Pacific Migration, Existence, and Paradox: A Deep History

To "P" or not to "P"

Ceramic Pot, Lapita cultures
c. 3000 BCE
Vanuatu National Museum
(also briefly at Musée du Quai Branly, Paris, France)

Humans left Africa about 77,000 years ago, and arrived to the far ends of East Asia and Taiwan about 30,000 years ago. So, how old do you think this Pacific pot is, and when do you think the culture who created it arrived in Oceania?

As fate may have it, this item is actually less than 3,000 years old, and it belongs to the Lapita culture: an early Neolithic Austronesian peoples that are hypothesized to be ancestors of the various other peoples of the Pacific, including Polynesians, Melanesians, and Micronesians.

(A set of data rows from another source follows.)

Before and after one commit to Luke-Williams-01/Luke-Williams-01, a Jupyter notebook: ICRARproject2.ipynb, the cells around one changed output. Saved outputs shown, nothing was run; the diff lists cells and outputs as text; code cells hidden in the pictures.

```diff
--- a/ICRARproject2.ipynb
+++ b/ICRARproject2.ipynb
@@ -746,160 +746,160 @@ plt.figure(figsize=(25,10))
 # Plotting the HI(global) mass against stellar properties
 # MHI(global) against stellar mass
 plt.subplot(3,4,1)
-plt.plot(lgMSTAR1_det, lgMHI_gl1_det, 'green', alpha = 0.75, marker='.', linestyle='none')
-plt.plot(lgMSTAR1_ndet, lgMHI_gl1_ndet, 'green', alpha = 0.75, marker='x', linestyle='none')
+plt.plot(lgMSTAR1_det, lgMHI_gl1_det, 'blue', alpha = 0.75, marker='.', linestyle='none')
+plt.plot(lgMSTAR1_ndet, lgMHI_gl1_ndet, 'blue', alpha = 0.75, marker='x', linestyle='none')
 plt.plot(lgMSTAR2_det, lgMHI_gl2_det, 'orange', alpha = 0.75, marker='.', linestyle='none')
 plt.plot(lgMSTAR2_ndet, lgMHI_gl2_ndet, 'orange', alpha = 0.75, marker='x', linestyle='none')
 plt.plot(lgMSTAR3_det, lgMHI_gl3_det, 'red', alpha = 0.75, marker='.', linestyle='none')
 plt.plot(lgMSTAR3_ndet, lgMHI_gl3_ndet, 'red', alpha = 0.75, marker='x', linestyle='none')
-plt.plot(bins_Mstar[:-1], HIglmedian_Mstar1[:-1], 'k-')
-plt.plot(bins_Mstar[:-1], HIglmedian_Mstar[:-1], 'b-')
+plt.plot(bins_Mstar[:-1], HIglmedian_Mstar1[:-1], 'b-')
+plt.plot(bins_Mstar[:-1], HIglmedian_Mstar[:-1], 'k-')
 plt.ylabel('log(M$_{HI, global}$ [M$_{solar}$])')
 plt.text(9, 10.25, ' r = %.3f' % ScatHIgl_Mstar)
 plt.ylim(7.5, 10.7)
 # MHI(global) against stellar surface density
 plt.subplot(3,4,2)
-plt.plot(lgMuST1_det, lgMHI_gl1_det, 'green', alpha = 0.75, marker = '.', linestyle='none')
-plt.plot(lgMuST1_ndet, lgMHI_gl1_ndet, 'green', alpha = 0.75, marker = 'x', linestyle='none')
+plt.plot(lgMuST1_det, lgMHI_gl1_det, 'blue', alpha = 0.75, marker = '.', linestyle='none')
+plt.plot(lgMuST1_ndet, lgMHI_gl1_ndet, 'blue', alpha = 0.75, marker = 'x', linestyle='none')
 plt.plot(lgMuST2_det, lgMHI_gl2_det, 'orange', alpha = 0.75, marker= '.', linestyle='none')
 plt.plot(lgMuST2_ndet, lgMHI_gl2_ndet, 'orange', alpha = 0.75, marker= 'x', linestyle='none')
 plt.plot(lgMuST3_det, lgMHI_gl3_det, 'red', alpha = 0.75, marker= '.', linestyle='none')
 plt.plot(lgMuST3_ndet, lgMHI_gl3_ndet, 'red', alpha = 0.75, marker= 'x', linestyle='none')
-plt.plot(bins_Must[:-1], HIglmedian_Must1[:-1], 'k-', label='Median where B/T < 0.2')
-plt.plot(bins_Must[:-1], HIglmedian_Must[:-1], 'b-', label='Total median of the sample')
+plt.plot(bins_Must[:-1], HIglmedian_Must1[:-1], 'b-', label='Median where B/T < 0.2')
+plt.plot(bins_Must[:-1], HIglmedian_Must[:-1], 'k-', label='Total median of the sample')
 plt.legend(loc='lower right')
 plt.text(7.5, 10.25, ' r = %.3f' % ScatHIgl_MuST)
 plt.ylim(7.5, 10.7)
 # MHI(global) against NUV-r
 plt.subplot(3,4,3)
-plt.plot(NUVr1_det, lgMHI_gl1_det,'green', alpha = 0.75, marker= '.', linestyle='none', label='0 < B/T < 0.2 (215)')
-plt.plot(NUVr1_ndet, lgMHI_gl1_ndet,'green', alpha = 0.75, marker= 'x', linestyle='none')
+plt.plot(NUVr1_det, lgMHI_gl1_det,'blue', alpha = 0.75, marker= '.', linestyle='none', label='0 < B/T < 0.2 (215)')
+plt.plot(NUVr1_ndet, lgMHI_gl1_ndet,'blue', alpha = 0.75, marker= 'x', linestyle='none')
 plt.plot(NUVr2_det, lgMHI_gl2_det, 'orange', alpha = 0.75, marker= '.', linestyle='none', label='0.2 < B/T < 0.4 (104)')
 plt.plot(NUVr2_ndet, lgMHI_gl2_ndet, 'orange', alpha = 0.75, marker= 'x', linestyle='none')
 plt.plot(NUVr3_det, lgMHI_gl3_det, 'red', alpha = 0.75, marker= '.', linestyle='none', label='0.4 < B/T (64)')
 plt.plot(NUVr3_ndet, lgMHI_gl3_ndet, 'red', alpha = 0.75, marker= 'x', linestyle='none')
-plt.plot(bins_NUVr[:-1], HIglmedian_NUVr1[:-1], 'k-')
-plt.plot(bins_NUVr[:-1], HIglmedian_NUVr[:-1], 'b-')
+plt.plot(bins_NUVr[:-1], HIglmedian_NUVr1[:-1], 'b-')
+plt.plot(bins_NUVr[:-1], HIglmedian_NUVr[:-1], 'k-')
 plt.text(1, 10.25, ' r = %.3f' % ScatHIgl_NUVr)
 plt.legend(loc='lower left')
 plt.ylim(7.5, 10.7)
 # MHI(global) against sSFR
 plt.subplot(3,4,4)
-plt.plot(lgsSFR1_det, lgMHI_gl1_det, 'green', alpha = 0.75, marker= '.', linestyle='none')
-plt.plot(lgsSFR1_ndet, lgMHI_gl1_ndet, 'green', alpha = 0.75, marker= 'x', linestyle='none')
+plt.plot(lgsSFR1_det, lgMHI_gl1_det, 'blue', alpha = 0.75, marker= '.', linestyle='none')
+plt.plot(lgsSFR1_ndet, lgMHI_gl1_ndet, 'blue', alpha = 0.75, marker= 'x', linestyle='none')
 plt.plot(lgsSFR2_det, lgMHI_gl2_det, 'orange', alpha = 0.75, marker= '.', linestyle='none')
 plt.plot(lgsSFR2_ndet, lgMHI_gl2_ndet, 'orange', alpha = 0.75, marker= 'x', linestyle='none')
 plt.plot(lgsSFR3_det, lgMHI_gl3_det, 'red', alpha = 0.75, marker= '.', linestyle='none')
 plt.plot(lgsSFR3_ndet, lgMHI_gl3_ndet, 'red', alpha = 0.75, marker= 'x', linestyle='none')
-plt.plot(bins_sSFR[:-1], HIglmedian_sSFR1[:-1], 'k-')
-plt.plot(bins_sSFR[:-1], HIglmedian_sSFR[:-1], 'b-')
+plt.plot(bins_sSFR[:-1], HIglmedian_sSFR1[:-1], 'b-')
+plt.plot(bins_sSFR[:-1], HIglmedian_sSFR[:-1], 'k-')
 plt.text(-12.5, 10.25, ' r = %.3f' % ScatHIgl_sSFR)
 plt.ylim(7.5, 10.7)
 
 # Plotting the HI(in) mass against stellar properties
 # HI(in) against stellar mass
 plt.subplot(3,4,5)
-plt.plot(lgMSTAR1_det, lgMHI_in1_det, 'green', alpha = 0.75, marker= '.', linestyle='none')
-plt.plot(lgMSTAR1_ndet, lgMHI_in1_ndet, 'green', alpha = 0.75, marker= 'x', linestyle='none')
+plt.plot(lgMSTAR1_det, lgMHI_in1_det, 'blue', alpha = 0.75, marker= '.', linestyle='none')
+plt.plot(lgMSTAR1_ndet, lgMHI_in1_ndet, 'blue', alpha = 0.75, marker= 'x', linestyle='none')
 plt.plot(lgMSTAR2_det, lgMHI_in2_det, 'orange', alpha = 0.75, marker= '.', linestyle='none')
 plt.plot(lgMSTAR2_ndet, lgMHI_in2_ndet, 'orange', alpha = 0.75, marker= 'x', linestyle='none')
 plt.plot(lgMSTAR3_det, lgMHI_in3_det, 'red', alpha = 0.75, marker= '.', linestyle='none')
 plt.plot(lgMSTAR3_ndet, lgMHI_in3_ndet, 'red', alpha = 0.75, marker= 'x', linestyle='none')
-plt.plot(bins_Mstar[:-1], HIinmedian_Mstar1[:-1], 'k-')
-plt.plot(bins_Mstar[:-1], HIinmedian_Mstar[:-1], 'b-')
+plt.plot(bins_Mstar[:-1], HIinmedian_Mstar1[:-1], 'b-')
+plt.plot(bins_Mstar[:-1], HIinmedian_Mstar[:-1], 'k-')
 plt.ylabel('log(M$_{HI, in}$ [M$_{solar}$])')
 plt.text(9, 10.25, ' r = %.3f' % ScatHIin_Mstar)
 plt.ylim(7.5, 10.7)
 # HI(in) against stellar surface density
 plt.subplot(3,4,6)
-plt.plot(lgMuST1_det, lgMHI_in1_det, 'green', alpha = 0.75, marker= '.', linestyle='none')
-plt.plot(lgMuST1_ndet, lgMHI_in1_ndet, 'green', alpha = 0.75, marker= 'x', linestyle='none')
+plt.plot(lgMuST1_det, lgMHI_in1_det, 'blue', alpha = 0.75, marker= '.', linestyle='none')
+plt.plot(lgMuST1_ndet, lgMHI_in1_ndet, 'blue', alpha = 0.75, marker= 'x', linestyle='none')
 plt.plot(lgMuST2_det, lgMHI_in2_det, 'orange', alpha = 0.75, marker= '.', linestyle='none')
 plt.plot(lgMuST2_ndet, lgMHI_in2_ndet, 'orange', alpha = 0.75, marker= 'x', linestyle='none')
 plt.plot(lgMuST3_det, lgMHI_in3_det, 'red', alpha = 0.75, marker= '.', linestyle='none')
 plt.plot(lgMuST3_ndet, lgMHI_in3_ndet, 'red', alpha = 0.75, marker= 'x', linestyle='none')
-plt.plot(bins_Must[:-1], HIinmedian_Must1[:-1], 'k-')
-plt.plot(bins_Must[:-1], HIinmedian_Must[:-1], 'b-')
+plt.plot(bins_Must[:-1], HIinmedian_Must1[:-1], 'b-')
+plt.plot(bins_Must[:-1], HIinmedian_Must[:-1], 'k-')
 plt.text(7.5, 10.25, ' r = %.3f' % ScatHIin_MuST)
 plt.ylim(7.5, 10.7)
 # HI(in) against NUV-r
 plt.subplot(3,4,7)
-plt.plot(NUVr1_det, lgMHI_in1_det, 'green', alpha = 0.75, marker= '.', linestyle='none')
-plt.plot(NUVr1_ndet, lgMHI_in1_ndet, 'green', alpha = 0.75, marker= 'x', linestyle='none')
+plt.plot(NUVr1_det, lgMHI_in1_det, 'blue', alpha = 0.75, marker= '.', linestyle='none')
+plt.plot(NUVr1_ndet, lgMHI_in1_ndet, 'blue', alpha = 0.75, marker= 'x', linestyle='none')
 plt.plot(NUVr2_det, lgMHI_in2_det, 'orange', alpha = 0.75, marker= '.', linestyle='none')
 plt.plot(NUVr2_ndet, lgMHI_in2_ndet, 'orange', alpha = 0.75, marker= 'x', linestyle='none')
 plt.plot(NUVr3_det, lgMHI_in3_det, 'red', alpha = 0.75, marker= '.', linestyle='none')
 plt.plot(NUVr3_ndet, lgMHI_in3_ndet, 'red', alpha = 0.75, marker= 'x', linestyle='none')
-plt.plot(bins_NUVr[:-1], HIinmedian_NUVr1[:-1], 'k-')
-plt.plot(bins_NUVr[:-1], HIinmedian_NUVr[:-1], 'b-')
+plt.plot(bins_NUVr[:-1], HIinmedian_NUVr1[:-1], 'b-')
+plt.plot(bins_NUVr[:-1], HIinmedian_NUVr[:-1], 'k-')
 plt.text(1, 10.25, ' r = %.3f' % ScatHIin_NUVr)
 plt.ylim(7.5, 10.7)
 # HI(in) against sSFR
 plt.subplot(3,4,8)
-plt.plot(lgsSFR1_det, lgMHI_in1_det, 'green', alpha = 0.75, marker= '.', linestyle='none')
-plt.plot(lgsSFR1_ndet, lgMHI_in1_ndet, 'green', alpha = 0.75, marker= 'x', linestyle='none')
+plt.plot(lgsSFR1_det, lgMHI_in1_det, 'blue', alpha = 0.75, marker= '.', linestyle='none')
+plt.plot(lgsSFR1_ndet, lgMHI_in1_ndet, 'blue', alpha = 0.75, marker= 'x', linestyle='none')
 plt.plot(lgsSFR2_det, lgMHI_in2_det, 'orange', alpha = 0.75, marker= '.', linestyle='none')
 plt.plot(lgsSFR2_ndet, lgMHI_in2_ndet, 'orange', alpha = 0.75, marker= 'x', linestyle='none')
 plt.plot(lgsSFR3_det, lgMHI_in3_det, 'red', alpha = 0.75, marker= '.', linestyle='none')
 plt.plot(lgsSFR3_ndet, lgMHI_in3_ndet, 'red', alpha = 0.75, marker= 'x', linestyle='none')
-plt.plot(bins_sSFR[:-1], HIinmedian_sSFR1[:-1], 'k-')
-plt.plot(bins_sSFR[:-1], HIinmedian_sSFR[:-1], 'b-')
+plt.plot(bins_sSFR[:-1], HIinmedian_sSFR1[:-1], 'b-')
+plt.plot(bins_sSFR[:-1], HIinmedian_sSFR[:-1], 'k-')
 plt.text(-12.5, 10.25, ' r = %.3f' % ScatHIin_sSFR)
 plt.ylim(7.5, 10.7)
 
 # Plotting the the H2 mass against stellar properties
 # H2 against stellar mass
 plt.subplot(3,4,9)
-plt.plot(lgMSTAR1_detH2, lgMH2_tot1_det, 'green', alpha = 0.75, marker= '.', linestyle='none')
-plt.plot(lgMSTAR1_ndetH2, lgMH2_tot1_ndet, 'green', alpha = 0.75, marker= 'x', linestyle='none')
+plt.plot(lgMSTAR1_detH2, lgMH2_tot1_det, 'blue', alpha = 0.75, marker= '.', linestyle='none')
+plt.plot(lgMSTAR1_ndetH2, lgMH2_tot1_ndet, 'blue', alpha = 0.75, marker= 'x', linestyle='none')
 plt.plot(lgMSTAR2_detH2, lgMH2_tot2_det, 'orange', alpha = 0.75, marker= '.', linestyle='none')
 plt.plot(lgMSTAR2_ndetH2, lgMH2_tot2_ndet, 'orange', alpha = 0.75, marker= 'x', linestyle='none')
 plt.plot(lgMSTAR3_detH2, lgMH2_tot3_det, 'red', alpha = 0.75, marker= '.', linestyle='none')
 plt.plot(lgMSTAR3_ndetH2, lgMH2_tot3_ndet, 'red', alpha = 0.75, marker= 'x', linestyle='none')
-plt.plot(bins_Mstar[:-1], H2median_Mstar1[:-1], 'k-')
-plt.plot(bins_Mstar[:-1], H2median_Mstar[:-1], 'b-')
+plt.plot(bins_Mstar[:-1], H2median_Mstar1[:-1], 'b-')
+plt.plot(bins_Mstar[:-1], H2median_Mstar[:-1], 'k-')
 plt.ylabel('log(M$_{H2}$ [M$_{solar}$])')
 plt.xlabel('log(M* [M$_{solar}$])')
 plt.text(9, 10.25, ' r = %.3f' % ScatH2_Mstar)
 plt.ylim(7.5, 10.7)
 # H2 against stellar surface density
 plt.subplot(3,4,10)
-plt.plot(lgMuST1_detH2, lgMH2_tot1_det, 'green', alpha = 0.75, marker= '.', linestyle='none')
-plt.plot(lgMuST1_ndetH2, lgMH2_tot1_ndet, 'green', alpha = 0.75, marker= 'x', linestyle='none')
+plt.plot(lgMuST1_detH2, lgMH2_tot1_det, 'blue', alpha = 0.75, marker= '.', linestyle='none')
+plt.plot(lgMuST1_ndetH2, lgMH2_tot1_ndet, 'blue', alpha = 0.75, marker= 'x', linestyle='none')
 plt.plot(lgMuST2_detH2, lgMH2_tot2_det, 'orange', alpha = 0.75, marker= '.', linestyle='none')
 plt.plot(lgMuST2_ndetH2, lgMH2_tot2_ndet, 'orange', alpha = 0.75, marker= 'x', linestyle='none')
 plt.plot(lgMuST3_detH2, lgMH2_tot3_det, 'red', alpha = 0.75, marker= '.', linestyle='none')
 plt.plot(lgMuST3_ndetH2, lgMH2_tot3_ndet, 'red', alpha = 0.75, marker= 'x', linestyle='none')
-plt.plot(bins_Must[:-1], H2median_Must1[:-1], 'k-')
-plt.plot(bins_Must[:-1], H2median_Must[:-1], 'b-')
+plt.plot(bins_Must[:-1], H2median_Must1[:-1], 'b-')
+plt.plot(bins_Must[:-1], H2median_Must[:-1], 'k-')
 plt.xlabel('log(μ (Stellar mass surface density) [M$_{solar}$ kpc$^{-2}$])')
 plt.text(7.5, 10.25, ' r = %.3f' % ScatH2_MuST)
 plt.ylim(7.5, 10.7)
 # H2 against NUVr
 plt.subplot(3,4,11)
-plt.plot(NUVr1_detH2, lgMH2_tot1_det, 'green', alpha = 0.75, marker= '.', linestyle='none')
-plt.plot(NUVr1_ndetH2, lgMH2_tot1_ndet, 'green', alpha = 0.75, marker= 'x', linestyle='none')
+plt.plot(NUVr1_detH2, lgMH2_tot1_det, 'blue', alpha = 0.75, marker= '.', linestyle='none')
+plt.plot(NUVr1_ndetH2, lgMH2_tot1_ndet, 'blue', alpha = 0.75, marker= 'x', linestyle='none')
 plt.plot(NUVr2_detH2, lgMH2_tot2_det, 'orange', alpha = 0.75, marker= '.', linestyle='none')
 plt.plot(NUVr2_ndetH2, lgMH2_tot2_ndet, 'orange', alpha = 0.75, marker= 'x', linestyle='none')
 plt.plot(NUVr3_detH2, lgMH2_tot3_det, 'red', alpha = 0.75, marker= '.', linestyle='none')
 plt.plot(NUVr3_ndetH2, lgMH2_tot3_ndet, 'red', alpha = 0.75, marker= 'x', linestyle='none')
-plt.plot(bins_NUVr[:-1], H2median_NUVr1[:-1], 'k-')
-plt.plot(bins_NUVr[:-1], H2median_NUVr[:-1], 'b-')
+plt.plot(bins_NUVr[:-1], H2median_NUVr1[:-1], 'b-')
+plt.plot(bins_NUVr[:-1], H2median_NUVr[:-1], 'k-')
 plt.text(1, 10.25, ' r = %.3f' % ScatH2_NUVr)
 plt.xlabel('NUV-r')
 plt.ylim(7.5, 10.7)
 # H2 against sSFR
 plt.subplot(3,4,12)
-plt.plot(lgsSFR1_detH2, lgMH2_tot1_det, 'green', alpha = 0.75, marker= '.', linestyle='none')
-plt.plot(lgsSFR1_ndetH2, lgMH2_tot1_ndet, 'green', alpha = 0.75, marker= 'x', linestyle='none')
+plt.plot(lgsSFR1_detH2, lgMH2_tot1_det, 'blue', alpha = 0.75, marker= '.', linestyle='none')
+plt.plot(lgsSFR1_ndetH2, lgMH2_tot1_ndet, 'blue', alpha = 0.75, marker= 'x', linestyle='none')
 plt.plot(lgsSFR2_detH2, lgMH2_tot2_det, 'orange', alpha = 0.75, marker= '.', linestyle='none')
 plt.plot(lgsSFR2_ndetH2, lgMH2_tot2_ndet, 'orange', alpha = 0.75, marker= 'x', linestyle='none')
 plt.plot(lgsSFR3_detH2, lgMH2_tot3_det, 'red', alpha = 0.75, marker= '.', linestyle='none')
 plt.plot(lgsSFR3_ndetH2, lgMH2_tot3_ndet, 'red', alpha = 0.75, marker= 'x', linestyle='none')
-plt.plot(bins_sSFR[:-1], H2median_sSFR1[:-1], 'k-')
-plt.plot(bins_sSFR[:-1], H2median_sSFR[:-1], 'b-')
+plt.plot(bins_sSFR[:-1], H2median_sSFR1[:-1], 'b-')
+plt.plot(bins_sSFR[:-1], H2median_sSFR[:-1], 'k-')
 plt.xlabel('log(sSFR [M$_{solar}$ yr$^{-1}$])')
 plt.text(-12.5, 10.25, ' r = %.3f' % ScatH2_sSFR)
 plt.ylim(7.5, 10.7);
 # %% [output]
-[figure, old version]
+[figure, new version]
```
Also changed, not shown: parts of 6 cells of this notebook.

Through its recency, this Lapita item controversially rebels against the notion of a heterogeneous Pacific islands. Indeed, the reason why Lapita culture pottery has been found across a broad spectrum of over 230 locales (from the westernmost Bismarck Islands off New Guinea all the way to the easternmost island of Samoa) is reflective of the shockingly rapid time frame by which a vast expanse of the Pacific world was settled in less than 2,000 years. That short time period also hints that many peoples across the Oceanic islands- and thus also their linguistics, cultural attitudes, and ethnographic identifiers may have more in common that one might think or be inclined to believe.

But this pot also evokes, questions, and pokes holes at the apparently-anachronistic recency in deep historical time by which that less than 2,000-year period of rapid settlement occurred within as well; after all, understanding the Lapita period in Oceanic prehistory as composing a so-called “Ancestral Oceanic” society beginning less than 3,000 around years ago intuitively jarring when also paired with the fact that the descendants of these pottery makers - the Polynesians - must have by definition then settled the islands of Aotearoa and Hawai‘i around 500 and 800 AD (not BCE), respectively.

When presented with all these facts, difficult questions arise in a viewer - who can say they are local or native to an island? In deep historical time, how do Pacific Islanders complicate the idea of indigeneity, if at all? In sum, a second-order analysis of the Lapita pot raises difficult but necessary questions surrounding migration, non-European settlement, and misguided chronological understandings of Pacific cultures among laymen and the well-educated alike.